Charities should have the highest standards of accountability and transparency when they lobby or campaign, says Karl Wilding of the NCVO
The National Council for Voluntary Organisations is to publish a code of good practice for lobbying and campaigning by charities.
The umbrella body made the announcement in response to the publication of the government’s Transparency of Lobbying, Non-Party Campaigning and Trade Union Administration Bill on Wednesday.
Karl Wilding, director of public policy at the NCVO, described the bill as a "missed opportunity to restore some trust in politics".
He said the bill, which would introduce a statutory register for lobbying consultancies and tighter regulations for the amount organisations can spend on political campaigning during election periods, was not broad enough.
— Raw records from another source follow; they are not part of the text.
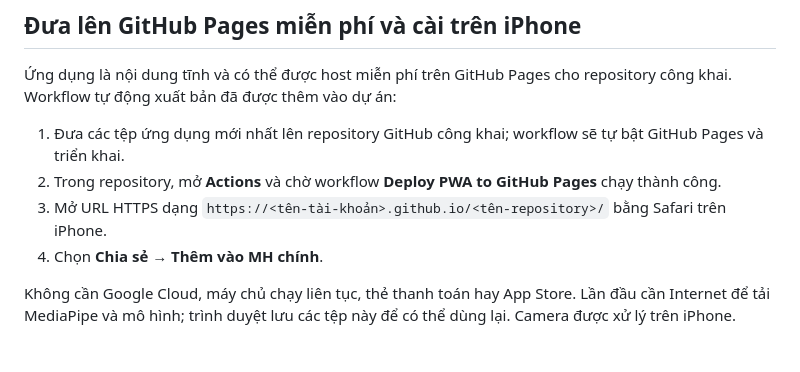
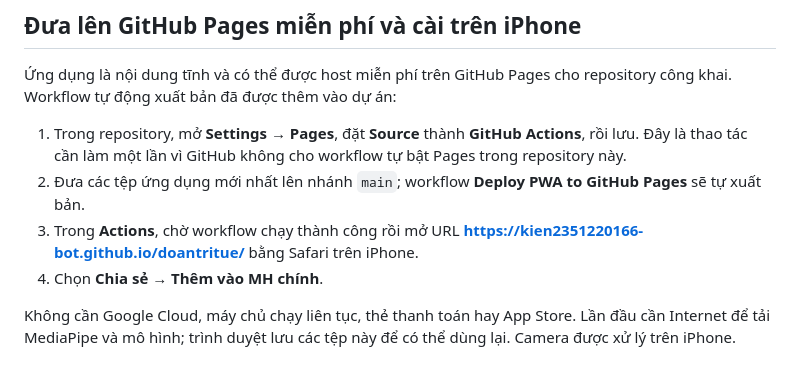
Before and after one commit to kien2351220166-bot/doantritue, a Markdown page: README.md, the part around the change. Rendered like a GitHub page.

Commit message:
Update GitHub Pages deployment instructions
Co-authored-by: Copilot <223556219+Copilot@users.noreply.github.com>

```diff
--- a/README.md
+++ b/README.md
@@ -38,9 +38,9 @@ Hình ảnh và việc nhận diện được xử lý trực tiếp trên thi
 
 Ứng dụng là nội dung tĩnh và có thể được host miễn phí trên GitHub Pages cho repository công khai. Workflow tự động xuất bản đã được thêm vào dự án:
 
-1. Đưa các tệp ứng dụng mới nhất lên repository GitHub công khai; workflow sẽ tự bật GitHub Pages và triển khai.
-2. Trong repository, mở **Actions** và chờ workflow **Deploy PWA to GitHub Pages** chạy thành công.
-3. Mở URL HTTPS dạng `https://<tên-tài-khoản>.github.io/<tên-repository>/` bằng Safari trên iPhone.
+1. Trong repository, mở **Settings → Pages**, đặt **Source** thành **GitHub Actions**, rồi lưu. Đây là thao tác cần làm một lần vì GitHub không cho workflow tự bật Pages trong repository này.
+2. Đưa các tệp ứng dụng mới nhất lên nhánh `main`; workflow **Deploy PWA to GitHub Pages** sẽ tự xuất bản.
+3. Trong **Actions**, chờ workflow chạy thành công rồi mở URL **https://kien2351220166-bot.github.io/doantritue/** bằng Safari trên iPhone.
 4. Chọn **Chia sẻ → Thêm vào MH chính**.
 
 Không cần Google Cloud, máy chủ chạy liên tục, thẻ thanh toán hay App Store. Lần đầu cần Internet để tải MediaPipe và mô hình; trình duyệt lưu các tệp này để có thể dùng lại. Camera được xử lý trên iPhone.
```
"People have a right to know who is trying to influence policy and why," he said. "The best way to achieve full transparency is with a universal register, run by an independent body, linked to a clear code of conduct.
"While charities aren’t generally thought to be part of the problem, we believe they should nevertheless have the highest standards of accountability and transparency.
"Given the narrow scope of this bill, we will create our own code of good practice for charities that lobby and campaign to make sure we retain the current high levels of public trust and confidence in charities."
An NCVO spokeswoman said the organisation had hoped the register would cover a wider range of lobbyists than just consultancies, and include others such as charities and trade unions. "If you’re going to do this we think it really should be universal," she said.
She said it was also disappointing that the bill did not include a code of good conduct for lobbyists, setting out standards of behaviour.
The NCVO will consult members about the scope of the code later this year.